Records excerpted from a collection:
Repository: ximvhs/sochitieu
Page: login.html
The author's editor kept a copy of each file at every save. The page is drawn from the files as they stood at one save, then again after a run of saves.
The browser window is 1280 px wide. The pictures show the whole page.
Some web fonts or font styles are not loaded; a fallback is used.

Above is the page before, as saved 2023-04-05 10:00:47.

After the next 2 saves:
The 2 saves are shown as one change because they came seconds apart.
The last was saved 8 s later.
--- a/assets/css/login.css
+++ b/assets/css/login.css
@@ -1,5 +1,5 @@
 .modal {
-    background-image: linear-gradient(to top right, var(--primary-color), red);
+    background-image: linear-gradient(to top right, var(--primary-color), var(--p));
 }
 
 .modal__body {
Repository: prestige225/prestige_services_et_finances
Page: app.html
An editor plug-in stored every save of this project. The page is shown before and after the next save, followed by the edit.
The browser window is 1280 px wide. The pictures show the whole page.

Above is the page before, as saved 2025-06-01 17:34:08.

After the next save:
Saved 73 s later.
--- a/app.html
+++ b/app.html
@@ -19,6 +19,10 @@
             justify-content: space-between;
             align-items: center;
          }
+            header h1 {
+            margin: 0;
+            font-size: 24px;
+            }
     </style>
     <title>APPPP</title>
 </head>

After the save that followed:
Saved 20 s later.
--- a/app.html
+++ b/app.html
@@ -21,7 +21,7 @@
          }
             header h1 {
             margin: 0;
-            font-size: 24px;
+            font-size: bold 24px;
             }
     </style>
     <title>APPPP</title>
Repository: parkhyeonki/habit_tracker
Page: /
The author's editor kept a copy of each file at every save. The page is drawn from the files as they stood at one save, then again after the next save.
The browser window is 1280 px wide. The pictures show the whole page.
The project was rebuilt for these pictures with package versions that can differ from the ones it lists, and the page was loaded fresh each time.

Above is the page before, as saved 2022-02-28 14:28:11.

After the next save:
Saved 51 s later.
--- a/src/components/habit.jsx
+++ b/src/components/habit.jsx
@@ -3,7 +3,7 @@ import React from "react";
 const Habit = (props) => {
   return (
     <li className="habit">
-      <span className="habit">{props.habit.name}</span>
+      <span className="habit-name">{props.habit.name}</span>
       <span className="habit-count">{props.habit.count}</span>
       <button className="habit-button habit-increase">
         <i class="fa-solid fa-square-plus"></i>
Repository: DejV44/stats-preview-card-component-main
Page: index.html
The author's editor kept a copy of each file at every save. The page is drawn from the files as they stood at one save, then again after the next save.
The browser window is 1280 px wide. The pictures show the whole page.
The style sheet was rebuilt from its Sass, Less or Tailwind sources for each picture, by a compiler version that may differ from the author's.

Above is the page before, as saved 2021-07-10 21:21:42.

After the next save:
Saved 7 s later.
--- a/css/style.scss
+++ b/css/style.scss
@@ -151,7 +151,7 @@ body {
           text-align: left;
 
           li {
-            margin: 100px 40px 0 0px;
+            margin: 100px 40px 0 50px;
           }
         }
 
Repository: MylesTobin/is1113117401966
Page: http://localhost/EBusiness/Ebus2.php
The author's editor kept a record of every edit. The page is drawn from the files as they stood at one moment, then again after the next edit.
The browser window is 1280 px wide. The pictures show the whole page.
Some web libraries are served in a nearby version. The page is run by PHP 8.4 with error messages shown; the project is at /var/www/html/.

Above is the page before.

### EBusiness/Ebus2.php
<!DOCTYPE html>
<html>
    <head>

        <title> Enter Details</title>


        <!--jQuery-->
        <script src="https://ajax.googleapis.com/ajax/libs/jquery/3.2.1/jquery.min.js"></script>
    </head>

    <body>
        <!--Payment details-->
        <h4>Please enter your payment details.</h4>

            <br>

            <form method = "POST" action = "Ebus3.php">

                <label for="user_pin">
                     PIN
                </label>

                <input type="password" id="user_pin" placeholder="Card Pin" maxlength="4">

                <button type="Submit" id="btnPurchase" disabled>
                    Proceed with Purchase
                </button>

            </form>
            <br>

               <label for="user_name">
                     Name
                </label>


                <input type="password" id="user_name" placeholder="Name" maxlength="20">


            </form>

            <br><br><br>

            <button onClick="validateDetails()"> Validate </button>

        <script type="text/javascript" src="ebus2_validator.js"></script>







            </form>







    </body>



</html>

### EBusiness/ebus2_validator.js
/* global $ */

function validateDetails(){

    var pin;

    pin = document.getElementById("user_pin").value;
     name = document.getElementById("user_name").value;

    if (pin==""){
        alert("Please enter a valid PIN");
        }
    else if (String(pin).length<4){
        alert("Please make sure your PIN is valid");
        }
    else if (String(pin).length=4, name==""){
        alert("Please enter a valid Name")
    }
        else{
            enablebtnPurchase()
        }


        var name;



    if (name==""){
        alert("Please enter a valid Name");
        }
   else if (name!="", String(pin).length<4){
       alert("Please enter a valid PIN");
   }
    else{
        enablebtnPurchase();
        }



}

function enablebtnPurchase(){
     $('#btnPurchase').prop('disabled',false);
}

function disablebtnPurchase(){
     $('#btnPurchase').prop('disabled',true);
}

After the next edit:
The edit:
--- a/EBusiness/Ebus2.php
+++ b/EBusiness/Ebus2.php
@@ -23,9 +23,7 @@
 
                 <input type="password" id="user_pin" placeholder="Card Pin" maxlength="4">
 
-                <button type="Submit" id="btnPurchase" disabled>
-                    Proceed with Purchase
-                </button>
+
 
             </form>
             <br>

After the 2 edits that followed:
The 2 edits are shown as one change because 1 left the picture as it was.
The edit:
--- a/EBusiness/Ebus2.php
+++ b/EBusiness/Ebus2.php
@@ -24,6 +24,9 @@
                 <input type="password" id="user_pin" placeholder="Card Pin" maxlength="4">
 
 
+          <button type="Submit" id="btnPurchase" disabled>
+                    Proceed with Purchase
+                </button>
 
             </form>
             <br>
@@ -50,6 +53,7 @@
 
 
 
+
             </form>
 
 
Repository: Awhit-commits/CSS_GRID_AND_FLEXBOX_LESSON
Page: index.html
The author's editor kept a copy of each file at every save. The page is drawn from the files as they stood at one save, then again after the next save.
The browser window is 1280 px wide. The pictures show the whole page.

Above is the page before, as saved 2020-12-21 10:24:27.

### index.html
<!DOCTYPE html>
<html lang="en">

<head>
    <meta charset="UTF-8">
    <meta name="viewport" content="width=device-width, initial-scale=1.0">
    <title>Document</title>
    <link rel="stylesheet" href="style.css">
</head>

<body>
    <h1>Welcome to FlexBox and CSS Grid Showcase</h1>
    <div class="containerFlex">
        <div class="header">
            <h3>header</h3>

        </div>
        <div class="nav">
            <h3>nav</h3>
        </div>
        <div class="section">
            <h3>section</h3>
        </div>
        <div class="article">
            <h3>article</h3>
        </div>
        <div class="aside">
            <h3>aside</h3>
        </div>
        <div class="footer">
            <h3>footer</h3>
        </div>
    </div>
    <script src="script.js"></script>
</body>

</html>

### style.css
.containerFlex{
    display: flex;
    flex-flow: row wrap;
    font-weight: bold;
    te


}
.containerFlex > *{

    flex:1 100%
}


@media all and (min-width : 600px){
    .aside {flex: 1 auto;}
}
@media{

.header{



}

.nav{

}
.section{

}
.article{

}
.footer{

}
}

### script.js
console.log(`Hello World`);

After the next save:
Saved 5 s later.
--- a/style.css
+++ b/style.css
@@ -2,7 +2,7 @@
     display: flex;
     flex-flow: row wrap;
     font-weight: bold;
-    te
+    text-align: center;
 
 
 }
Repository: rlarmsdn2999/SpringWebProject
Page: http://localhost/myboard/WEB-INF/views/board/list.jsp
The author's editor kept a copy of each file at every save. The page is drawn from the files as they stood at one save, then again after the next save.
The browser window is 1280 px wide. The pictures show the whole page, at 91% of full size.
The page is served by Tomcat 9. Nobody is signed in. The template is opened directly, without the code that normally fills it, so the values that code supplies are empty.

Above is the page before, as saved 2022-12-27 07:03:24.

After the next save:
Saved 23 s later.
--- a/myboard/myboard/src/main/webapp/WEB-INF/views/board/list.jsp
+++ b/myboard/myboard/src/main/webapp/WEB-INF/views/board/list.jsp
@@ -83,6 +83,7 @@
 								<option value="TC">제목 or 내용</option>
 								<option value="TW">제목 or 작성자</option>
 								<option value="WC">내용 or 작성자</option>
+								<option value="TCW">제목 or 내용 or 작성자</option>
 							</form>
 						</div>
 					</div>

EXERCISE INSTRUCTIONS: What lines in the data above carry "later"? Return them all.

YOUR RESPONSE:
The last was saved 8 s later.
Saved 73 s later.
Saved 20 s later.
Saved 51 s later.
Saved 7 s later.
Saved 5 s later.
Saved 23 s later.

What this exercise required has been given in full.